■ **Records from a dataset**
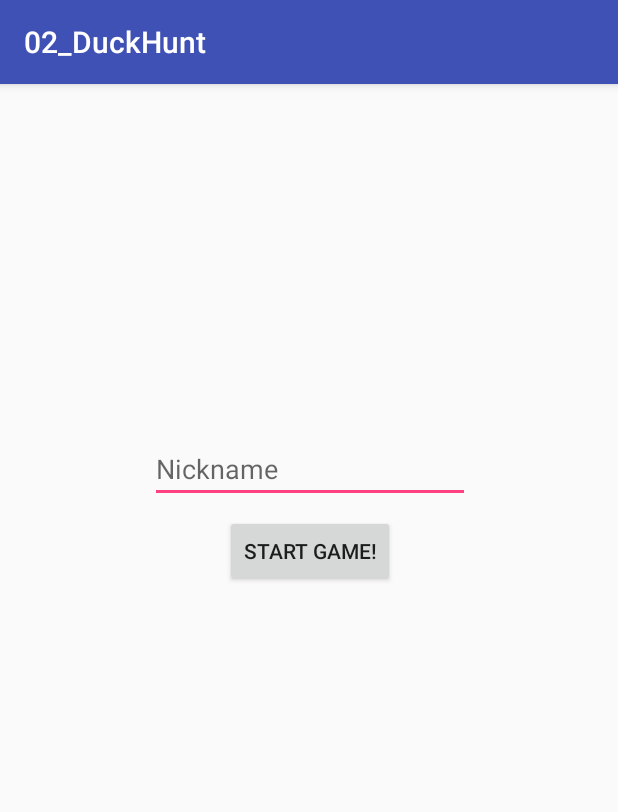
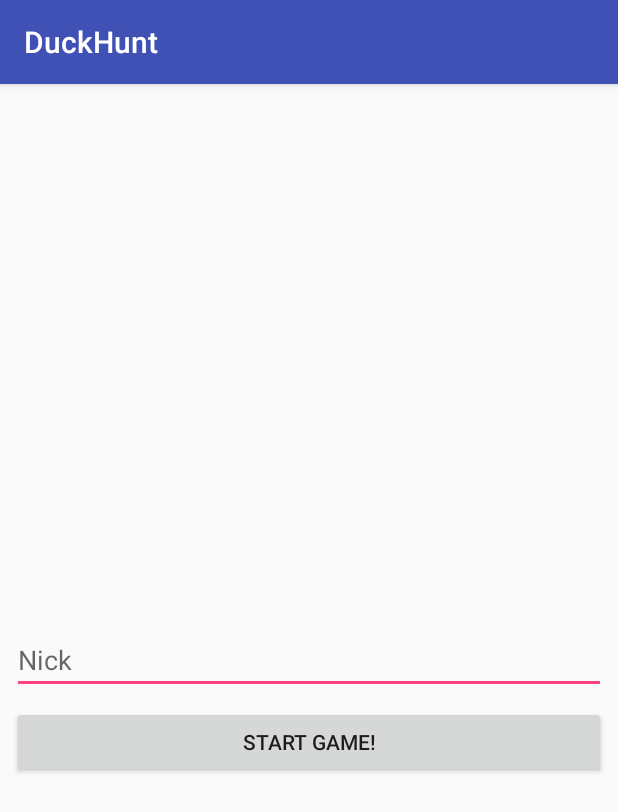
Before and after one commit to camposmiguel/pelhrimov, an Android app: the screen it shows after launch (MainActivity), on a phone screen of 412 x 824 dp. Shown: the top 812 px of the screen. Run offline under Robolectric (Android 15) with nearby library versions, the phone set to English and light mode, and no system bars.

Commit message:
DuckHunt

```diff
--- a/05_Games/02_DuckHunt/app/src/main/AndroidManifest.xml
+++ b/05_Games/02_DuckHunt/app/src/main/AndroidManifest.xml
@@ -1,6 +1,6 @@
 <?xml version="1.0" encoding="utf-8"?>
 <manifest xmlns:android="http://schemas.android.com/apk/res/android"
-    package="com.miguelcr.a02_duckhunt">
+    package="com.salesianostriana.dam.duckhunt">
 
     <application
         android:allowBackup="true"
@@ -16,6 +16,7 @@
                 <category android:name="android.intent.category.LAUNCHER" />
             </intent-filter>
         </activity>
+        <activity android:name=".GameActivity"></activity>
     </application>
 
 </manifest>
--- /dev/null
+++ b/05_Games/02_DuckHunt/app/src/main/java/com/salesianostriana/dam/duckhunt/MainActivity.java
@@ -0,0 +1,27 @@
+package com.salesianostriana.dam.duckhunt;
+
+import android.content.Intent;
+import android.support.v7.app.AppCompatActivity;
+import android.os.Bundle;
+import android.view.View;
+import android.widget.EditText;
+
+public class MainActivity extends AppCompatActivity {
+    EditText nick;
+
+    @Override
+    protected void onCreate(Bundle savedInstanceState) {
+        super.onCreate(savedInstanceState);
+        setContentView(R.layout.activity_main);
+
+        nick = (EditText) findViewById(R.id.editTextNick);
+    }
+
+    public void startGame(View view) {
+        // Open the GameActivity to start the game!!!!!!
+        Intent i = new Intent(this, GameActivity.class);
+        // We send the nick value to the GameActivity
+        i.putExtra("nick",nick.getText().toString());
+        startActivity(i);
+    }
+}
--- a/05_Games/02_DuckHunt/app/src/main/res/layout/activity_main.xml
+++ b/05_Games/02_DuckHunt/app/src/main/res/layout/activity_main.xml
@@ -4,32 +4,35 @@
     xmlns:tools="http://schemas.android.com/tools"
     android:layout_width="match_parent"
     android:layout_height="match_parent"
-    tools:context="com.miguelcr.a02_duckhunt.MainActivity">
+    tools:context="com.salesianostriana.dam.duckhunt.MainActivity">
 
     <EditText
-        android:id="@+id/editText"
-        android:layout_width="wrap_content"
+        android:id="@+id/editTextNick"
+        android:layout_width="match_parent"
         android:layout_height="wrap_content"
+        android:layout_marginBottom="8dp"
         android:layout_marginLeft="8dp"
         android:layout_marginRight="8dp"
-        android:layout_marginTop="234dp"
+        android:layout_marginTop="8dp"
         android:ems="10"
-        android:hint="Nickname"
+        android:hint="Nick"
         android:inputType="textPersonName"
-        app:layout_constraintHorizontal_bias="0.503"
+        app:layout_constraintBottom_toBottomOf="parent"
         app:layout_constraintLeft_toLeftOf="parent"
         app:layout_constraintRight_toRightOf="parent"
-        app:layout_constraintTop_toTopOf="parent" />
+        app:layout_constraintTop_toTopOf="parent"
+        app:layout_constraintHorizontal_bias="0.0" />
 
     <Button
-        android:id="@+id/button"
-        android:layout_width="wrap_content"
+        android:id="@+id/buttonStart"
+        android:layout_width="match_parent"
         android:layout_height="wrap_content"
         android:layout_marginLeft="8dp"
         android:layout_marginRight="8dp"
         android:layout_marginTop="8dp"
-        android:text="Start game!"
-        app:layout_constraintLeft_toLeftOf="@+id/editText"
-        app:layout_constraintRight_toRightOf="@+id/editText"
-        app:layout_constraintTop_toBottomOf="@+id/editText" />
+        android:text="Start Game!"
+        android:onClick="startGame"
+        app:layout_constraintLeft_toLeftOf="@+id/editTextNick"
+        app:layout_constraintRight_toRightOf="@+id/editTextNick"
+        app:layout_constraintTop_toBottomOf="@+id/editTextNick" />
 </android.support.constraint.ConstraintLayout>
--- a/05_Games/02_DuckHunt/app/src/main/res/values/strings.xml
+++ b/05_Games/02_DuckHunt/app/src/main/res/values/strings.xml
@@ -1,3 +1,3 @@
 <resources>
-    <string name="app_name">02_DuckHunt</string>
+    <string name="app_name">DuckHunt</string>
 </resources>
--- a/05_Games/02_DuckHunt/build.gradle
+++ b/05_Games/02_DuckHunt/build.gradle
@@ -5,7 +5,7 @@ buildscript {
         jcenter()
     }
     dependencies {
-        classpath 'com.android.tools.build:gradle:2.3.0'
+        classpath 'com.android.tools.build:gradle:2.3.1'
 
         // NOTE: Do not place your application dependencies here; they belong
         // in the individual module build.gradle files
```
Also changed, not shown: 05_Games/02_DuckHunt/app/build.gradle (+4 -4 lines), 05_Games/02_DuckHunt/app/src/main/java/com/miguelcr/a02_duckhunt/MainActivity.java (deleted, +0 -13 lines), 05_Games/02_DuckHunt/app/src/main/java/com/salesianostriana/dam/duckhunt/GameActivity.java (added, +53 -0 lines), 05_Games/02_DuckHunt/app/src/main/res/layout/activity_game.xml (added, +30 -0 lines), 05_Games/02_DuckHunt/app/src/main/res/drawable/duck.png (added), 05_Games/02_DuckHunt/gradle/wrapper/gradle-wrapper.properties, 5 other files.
...
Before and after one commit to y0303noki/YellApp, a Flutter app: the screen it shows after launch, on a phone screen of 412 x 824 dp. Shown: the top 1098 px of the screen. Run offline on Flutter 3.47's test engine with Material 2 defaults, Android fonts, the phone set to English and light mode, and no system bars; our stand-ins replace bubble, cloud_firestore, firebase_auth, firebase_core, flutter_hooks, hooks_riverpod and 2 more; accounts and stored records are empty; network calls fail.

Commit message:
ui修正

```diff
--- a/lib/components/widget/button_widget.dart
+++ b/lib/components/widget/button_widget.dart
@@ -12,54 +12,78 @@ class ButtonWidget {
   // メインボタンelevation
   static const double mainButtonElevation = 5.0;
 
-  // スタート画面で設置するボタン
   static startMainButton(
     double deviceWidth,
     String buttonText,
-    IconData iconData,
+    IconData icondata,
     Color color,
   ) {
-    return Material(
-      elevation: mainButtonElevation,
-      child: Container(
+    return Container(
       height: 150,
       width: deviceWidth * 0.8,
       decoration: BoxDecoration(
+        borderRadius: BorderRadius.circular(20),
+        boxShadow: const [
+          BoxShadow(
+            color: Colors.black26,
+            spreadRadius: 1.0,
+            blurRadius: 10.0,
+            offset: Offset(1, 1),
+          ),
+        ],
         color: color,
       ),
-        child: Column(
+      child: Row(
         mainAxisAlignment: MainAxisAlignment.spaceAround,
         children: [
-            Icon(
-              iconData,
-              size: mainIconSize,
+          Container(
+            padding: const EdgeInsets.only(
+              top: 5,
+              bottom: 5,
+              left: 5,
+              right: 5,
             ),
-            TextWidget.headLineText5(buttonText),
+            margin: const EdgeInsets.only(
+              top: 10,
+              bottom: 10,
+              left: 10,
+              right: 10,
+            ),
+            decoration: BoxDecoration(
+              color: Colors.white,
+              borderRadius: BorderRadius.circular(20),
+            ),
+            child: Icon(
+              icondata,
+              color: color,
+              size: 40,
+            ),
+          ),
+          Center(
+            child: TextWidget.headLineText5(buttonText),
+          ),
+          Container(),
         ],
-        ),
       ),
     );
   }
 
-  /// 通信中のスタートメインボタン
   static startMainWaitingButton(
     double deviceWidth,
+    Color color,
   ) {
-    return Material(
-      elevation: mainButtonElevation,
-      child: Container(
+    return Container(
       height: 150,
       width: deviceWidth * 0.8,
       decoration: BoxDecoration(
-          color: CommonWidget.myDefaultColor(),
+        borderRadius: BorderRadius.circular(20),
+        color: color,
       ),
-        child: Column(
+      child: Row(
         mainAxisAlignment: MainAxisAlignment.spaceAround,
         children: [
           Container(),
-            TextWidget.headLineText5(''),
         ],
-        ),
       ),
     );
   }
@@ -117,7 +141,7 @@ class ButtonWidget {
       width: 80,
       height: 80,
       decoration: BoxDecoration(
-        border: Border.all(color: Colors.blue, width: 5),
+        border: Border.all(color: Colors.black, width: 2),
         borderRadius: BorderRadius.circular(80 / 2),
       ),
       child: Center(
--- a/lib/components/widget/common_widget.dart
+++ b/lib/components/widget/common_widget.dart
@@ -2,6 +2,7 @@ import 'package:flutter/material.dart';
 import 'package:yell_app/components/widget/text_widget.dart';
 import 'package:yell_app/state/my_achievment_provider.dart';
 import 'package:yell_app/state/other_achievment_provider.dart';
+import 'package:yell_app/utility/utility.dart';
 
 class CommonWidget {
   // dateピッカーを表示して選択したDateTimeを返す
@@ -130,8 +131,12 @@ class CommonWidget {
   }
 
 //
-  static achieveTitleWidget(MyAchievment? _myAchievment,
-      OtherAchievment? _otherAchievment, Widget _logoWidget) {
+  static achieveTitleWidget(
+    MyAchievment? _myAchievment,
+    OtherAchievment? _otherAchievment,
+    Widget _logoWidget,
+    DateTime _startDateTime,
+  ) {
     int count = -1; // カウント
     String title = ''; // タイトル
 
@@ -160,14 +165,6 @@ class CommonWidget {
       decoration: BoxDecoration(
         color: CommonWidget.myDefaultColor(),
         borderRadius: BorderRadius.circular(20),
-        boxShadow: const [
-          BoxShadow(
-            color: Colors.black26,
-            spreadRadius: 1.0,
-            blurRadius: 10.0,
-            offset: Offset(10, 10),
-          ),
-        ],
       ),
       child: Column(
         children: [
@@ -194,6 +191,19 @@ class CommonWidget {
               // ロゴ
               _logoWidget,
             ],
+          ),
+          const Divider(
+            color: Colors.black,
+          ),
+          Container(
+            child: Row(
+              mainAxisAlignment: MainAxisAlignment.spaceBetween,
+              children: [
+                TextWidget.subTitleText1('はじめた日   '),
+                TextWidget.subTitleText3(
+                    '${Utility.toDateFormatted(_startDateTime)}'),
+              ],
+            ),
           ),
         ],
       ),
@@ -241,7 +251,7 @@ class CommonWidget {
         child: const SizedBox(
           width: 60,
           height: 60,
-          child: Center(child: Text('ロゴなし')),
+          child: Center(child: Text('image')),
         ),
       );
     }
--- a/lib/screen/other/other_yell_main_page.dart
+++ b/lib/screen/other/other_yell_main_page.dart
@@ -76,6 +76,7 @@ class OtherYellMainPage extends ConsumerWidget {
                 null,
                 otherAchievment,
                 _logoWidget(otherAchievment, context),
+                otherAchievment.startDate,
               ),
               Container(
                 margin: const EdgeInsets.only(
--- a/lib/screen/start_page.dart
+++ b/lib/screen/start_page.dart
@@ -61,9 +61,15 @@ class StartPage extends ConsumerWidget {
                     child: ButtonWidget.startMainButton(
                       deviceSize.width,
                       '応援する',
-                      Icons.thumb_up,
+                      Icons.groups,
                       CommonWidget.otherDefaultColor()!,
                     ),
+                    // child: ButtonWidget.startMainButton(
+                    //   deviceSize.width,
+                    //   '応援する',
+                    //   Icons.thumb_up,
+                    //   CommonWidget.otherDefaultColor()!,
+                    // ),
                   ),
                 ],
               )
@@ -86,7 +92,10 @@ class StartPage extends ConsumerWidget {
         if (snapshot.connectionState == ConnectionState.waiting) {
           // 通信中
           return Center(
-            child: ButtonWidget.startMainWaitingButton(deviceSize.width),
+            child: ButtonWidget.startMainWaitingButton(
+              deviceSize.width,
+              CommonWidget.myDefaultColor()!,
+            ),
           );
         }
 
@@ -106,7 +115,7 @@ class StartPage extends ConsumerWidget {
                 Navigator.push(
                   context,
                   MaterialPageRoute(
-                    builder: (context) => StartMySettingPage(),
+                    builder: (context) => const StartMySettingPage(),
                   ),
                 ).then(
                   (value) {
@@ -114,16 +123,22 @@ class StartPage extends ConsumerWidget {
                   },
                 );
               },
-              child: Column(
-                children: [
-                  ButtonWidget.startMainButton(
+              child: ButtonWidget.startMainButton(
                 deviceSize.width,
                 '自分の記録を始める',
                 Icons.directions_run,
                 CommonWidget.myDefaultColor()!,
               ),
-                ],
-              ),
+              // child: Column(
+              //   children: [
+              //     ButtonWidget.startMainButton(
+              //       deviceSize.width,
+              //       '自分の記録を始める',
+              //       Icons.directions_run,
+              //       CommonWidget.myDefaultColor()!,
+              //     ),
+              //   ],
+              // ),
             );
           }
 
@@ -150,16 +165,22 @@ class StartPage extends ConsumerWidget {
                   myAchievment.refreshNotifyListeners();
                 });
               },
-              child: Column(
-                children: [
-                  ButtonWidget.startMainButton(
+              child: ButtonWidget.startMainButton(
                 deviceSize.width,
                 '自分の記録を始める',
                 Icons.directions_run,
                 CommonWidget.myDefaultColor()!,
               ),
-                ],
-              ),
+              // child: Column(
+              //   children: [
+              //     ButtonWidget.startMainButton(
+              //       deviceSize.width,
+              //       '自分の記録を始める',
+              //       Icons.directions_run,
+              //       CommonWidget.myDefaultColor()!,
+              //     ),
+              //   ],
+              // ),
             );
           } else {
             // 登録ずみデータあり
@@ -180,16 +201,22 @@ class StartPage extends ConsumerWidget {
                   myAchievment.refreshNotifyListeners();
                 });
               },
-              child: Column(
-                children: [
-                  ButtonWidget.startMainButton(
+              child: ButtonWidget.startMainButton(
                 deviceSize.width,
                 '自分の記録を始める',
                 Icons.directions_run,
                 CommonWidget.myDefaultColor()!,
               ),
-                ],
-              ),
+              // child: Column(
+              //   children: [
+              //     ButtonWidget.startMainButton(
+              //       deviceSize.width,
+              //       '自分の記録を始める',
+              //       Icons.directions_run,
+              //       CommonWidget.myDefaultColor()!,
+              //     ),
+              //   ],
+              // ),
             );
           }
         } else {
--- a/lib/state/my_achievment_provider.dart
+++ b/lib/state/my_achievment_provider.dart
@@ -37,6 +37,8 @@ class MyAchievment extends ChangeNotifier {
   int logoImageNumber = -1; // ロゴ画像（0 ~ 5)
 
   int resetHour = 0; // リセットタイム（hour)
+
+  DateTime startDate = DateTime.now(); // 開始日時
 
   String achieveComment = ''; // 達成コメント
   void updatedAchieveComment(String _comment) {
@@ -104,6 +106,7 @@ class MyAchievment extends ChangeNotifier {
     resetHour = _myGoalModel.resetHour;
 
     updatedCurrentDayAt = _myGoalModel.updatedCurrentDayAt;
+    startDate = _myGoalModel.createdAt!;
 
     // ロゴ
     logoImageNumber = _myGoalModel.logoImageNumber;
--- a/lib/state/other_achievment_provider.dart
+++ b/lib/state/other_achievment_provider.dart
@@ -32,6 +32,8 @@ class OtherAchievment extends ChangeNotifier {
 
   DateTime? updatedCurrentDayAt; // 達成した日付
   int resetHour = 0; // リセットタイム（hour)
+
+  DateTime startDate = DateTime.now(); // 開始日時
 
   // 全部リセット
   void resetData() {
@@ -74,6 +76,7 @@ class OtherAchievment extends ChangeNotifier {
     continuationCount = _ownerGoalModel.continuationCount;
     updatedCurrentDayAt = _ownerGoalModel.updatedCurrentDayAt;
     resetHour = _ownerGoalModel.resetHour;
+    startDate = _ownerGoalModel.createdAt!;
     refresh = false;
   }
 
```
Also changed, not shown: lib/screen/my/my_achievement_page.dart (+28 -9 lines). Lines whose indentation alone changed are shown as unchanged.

■ **Exercise instructions**
Write out every line of the entries that holds the word "buttonText".

■ **Your solution**
     String buttonText,
-            TextWidget.headLineText5(buttonText),
+            child: TextWidget.headLineText5(buttonText),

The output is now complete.